What the task requires:
Reproduce the listing below in its entirety. Change nothing.

::::

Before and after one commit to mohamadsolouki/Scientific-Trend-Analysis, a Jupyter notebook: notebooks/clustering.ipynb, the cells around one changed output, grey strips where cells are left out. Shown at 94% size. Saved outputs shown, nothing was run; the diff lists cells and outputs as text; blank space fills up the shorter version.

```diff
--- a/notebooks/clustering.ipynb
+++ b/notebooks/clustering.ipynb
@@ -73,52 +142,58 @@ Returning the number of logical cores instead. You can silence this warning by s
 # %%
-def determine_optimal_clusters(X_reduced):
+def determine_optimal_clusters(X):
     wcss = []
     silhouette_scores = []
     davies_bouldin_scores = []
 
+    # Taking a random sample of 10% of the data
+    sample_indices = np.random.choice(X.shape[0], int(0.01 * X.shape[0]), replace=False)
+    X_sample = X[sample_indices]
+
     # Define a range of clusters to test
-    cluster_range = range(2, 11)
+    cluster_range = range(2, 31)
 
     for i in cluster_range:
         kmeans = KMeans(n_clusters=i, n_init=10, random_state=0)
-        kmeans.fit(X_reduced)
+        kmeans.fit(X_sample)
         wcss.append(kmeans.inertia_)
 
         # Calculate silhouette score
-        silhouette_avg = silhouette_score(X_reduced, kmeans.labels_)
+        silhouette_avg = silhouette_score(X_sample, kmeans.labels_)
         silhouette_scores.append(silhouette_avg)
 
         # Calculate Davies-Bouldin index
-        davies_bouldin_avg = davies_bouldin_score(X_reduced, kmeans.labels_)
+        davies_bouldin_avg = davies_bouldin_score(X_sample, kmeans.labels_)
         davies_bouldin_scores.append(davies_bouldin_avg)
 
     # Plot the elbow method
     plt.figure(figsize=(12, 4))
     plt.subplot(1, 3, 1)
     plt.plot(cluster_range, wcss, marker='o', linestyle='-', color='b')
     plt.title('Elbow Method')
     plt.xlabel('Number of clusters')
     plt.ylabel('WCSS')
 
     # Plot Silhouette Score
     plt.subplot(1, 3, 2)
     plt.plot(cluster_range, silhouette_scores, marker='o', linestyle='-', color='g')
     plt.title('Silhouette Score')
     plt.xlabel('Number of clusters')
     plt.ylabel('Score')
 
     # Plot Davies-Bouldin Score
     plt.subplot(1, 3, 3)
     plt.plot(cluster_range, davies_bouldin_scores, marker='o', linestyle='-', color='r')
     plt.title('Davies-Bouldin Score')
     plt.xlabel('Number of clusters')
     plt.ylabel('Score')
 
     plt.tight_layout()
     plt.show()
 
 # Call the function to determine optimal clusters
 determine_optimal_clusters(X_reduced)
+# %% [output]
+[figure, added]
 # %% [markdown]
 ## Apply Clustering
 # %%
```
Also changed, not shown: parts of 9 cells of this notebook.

::::

Answer space:
Before and after one commit to mohamadsolouki/Scientific-Trend-Analysis, a Jupyter notebook: notebooks/clustering.ipynb, the cells around one changed output, grey strips where cells are left out. Shown at 94% size. Saved outputs shown, nothing was run; the diff lists cells and outputs as text; blank space fills up the shorter version.

```diff
--- a/notebooks/clustering.ipynb
+++ b/notebooks/clustering.ipynb
@@ -73,52 +142,58 @@ Returning the number of logical cores instead. You can silence this warning by s
 # %%
-def determine_optimal_clusters(X_reduced):
+def determine_optimal_clusters(X):
     wcss = []
     silhouette_scores = []
     davies_bouldin_scores = []
 
+    # Taking a random sample of 10% of the data
+    sample_indices = np.random.choice(X.shape[0], int(0.01 * X.shape[0]), replace=False)
+    X_sample = X[sample_indices]
+
     # Define a range of clusters to test
-    cluster_range = range(2, 11)
+    cluster_range = range(2, 31)
 
     for i in cluster_range:
         kmeans = KMeans(n_clusters=i, n_init=10, random_state=0)
-        kmeans.fit(X_reduced)
+        kmeans.fit(X_sample)
         wcss.append(kmeans.inertia_)
 
         # Calculate silhouette score
-        silhouette_avg = silhouette_score(X_reduced, kmeans.labels_)
+        silhouette_avg = silhouette_score(X_sample, kmeans.labels_)
         silhouette_scores.append(silhouette_avg)
 
         # Calculate Davies-Bouldin index
-        davies_bouldin_avg = davies_bouldin_score(X_reduced, kmeans.labels_)
+        davies_bouldin_avg = davies_bouldin_score(X_sample, kmeans.labels_)
         davies_bouldin_scores.append(davies_bouldin_avg)
 
     # Plot the elbow method
     plt.figure(figsize=(12, 4))
     plt.subplot(1, 3, 1)
     plt.plot(cluster_range, wcss, marker='o', linestyle='-', color='b')
     plt.title('Elbow Method')
     plt.xlabel('Number of clusters')
     plt.ylabel('WCSS')
 
     # Plot Silhouette Score
     plt.subplot(1, 3, 2)
     plt.plot(cluster_range, silhouette_scores, marker='o', linestyle='-', color='g')
     plt.title('Silhouette Score')
     plt.xlabel('Number of clusters')
     plt.ylabel('Score')
 
     # Plot Davies-Bouldin Score
     plt.subplot(1, 3, 3)
     plt.plot(cluster_range, davies_bouldin_scores, marker='o', linestyle='-', color='r')
     plt.title('Davies-Bouldin Score')
     plt.xlabel('Number of clusters')
     plt.ylabel('Score')
 
     plt.tight_layout()
     plt.show()
 
 # Call the function to determine optimal clusters
 determine_optimal_clusters(X_reduced)
+# %% [output]
+[figure, added]
 # %% [markdown]
 ## Apply Clustering
 # %%
```
Also changed, not shown: parts of 9 cells of this notebook.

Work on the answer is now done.